Farmers staged a protest near the Danube Bridge checkpoint at Rousse, blocking traffic in the area of the border crossing with agricultural machinery. Participants in the protest, which is part of the national agricultural protest, raised banners with the words "The system is killing us!".

Grain grower Stanimir Stanchev said:
"We don't want there to be price manipulation because we all know in the border areas that imports have not really stopped. Whether it passes through Moldova and Romania and we import it as non-Ukrainian grain, it is a fact and we want the state, through its regulators, to fulfill its duties."

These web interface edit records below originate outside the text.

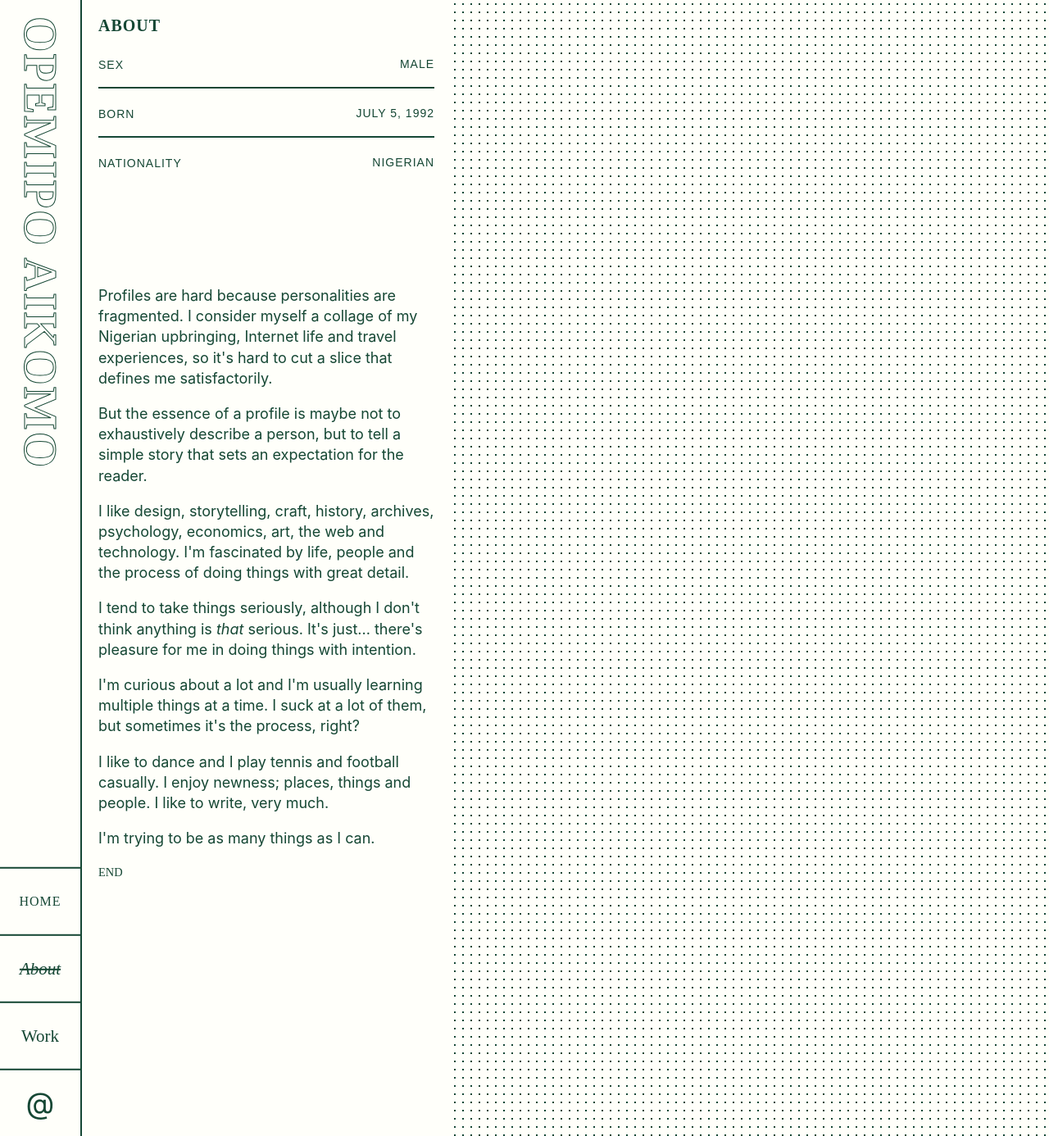
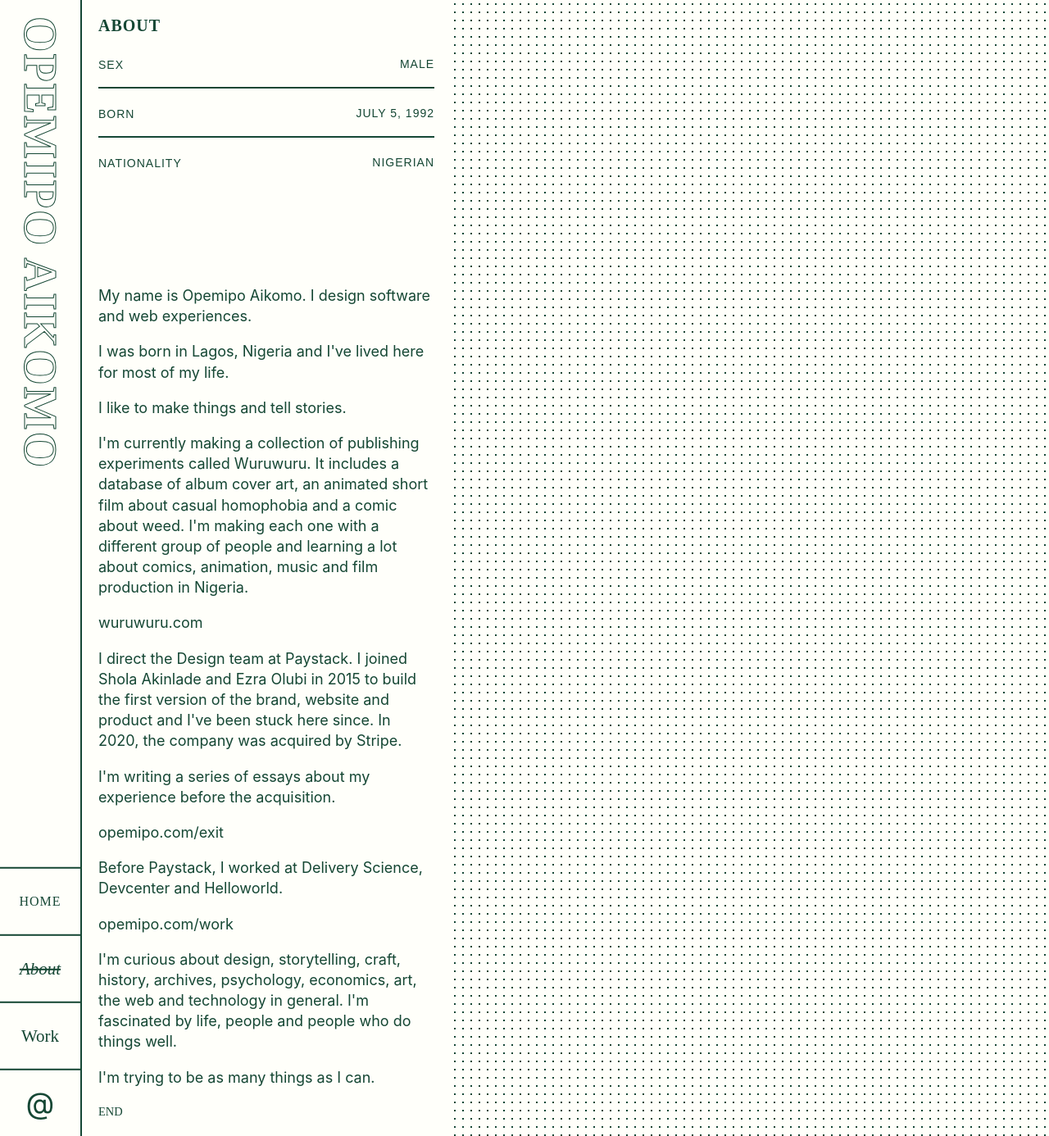
Before and after one commit to fathermerry/opemipo.com, a Jekyll site: the page built from about.md, in a window 1280 px wide. Shown: the whole page at 82% size. Built offline with Jekyll 4.4.1, drawn with Linux system fonts in a browser that asks for light colours; some web fonts are replaced.

Commit message:
Update about

```diff
--- a/_includes/pages/about.html
+++ b/_includes/pages/about.html
@@ -1,10 +1,15 @@
-<div class="prose">
-  <p>Profiles are hard because personalities are fragmented. I consider myself a collage of my Nigerian upbringing, Internet life and travel experiences, so it's hard to cut a slice that defines me satisfactorily.</p>
-  <p>But the essence of a profile is maybe not to exhaustively describe a person, but to tell a simple story that sets an expectation for the reader.</p>
-  <p>I like design, storytelling, craft, history, archives, psychology, economics, art, the web and technology. I'm fascinated by life, people and the process of doing things with great detail.</p>
-  <p>I tend to take things seriously, although I don't think anything is <i>that</i> serious. It's just... there's pleasure for me in doing things with intention.</p>
-  <p>I'm curious about a lot and I'm usually learning multiple things at a time. I suck at a lot of them, but sometimes it's the process, right?</p>
-  <p>I like to dance and I play tennis and football casually. I enjoy newness; places, things and people. I like to <a href="https://medium.com/@fathermerry">write</a>, very much.</p>
+<div>
+  <p>My name is Opemipo Aikomo. I design software and web experiences.</p>
+  <p>I was born in Lagos, Nigeria and I've lived here for most of my life.</p>
+  <p>I like to make things and tell stories.</p>
+  <p>I'm currently making a collection of publishing experiments called Wuruwuru. It includes a database of album cover art, an animated short film about casual homophobia and a comic about weed. I'm making each one with a different group of people and learning a lot about comics, animation, music and film production in Nigeria.</p>
+  <p><a href="https://wuruwuru.com" target="_blank">wuruwuru.com</a></p>
+  <p>I direct the Design team at Paystack. I joined Shola Akinlade and Ezra Olubi in 2015 to build the first version of the brand, website and product and I've been stuck here since. In 2020, the company was acquired by Stripe. </p>
+  <p>I'm writing a series of essays about my experience before the acquisition.</p>
+  <p><a href="https://opemipo.com/exit" target="_blank">opemipo.com/exit</a></p>
+  <p>Before Paystack, I worked at Delivery Science, Devcenter and Helloworld.</p>
+  <p><a href="https://opemipo.com/work" target="_blank">opemipo.com/work</a></p>
+  <p>I'm curious about design, storytelling, craft, history, archives, psychology, economics, art, the web and technology in general. I'm fascinated by life, people and people who do things well.</p>
   <p>I'm trying to be as many things as I can.</p>
   <small>END</small>
 </div>
```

Deyan Zhivkov, co-chairman of the National Sheep and Goat Breeders Association, said:
"In the last two years alone, powder milk imports from Ukraine have increased fivefold. We consume, in our shops, milk and dairy products made from Ukrainian powder milk. This is a major problem because it takes away from the livelihood of our producers."
According to Stanimir Stanchev, it is absolutely wrong to ask for more subsidies, more money and more aid.
"No, we just want the same rules and to preserve Bulgarian, native production."